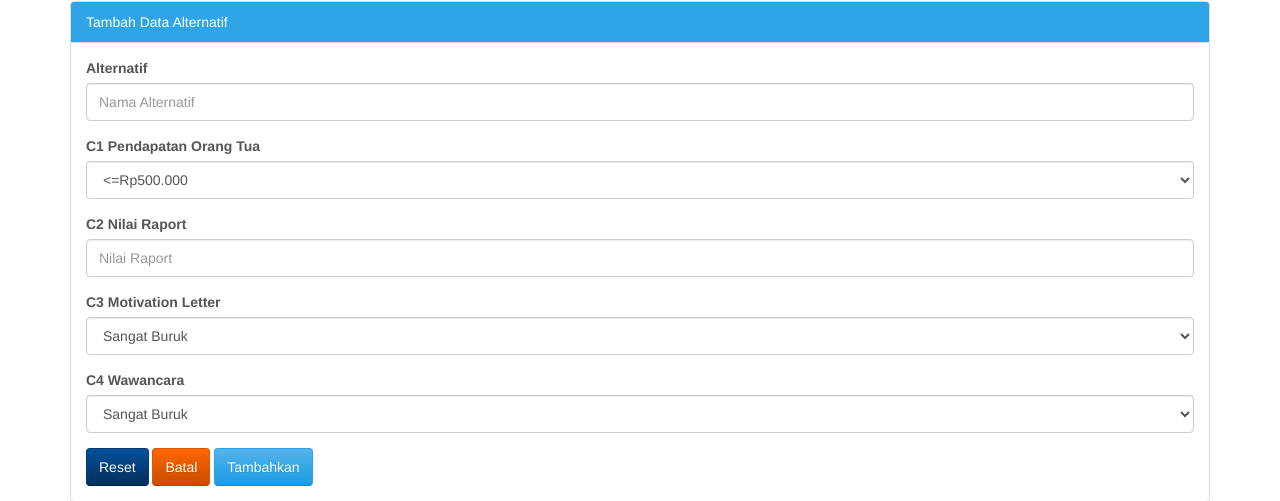
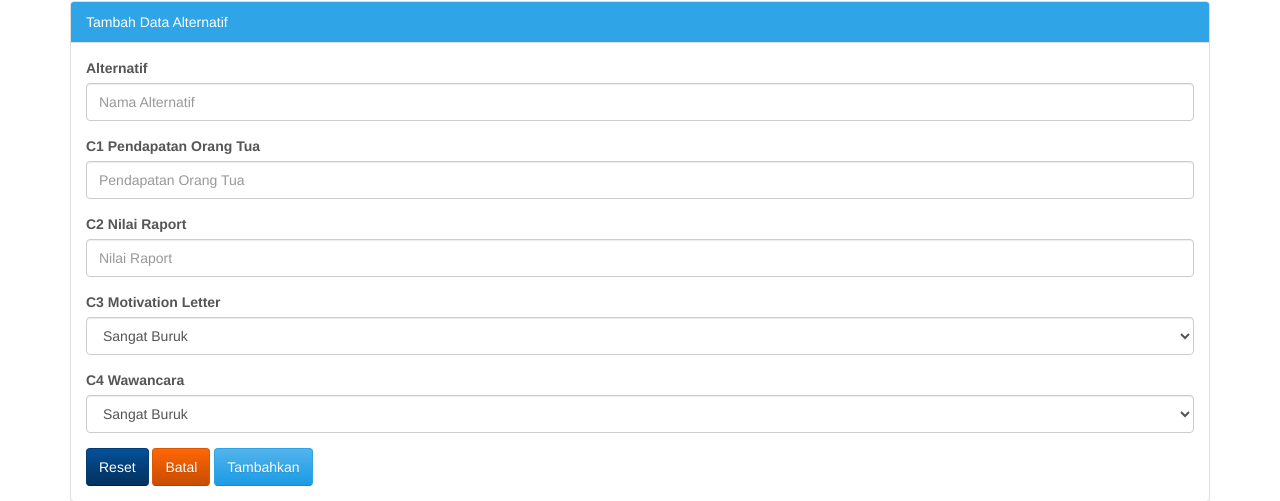
Before and after one commit to ardiy07/sppk_wp_beasiswa, a PHP site: page /add-alternatif.php in a window 1280 px wide. Shown: the part 71-572 px from the top of the page. Run offline with PHP 8.4, Linux system fonts and the light colour scheme; the visitor is signed in with stand-in values (Sample User, id 1); data comes from the database, SQL or seed files in the repository.

Commit message:
Update add-alternatif.php

```diff
--- a/add-alternatif.php
+++ b/add-alternatif.php
@@ -83,17 +83,7 @@ include('configdb.php');
             </div>
             <div class="form-group">
               <label for="k1"><?php echo ucwords($k[0]); ?></label>
-              <select class="form-control" name="k1" id="k1">
-                <option value='20'>
-                  <=Rp500.000 </option>
-                <option value='40'>
-                  <=Rp1.000.000 </option>
-                <option value='60'>
-                  <=Rp1.500.000 </option>
-                <option value='80'>
-                  <=Rp2.000.000 </option>
-                <option value='100'> >=Rp.2.000.000</option>
-              </select>
+              <input name="k1" id="k1" min="10000" class="form-control" placeholder="Pendapatan Orang Tua">
             </div>
             <div class="form-group">
               <label for="k2"><?php echo ucwords($k[1]); ?></label>
@@ -106,7 +96,7 @@ include('configdb.php');
                 <option value='40'>Buruk</option>
                 <option value='60'>Sedang</option>
                 <option value='80'>Baik</option>
-                <option value='100'> >Sangat Baik</option>
+                <option value='100'>Sangat Baik</option>
               </select>
             </div>
             <div class="form-group">
@@ -116,7 +106,7 @@ include('configdb.php');
                 <option value='40'>Buruk</option>
                 <option value='60'>Sedang</option>
                 <option value='80'>Baik</option>
-                <option value='100'> >Sangat Baik</option>
+                <option value='100'>Sangat Baik</option>
               </select>
             </div>
           </div><!-- /.box-body -->
```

......

HOW TO COMPLETE THIS TASK >>
Copy out the entries exactly. No pictures.

TASK RESPONSE >>
Before and after one commit to ardiy07/sppk_wp_beasiswa, a PHP site: page /add-alternatif.php in a window 1280 px wide. Shown: the part 71-572 px from the top of the page. Run offline with PHP 8.4, Linux system fonts and the light colour scheme; the visitor is signed in with stand-in values (Sample User, id 1); data comes from the database, SQL or seed files in the repository.

Commit message:
Update add-alternatif.php

```diff
--- a/add-alternatif.php
+++ b/add-alternatif.php
@@ -83,17 +83,7 @@ include('configdb.php');
             </div>
             <div class="form-group">
               <label for="k1"><?php echo ucwords($k[0]); ?></label>
-              <select class="form-control" name="k1" id="k1">
-                <option value='20'>
-                  <=Rp500.000 </option>
-                <option value='40'>
-                  <=Rp1.000.000 </option>
-                <option value='60'>
-                  <=Rp1.500.000 </option>
-                <option value='80'>
-                  <=Rp2.000.000 </option>
-                <option value='100'> >=Rp.2.000.000</option>
-              </select>
+              <input name="k1" id="k1" min="10000" class="form-control" placeholder="Pendapatan Orang Tua">
             </div>
             <div class="form-group">
               <label for="k2"><?php echo ucwords($k[1]); ?></label>
@@ -106,7 +96,7 @@ include('configdb.php');
                 <option value='40'>Buruk</option>
                 <option value='60'>Sedang</option>
                 <option value='80'>Baik</option>
-                <option value='100'> >Sangat Baik</option>
+                <option value='100'>Sangat Baik</option>
               </select>
             </div>
             <div class="form-group">
@@ -116,7 +106,7 @@ include('configdb.php');
                 <option value='40'>Buruk</option>
                 <option value='60'>Sedang</option>
                 <option value='80'>Baik</option>
-                <option value='100'> >Sangat Baik</option>
+                <option value='100'>Sangat Baik</option>
               </select>
             </div>
           </div><!-- /.box-body -->
```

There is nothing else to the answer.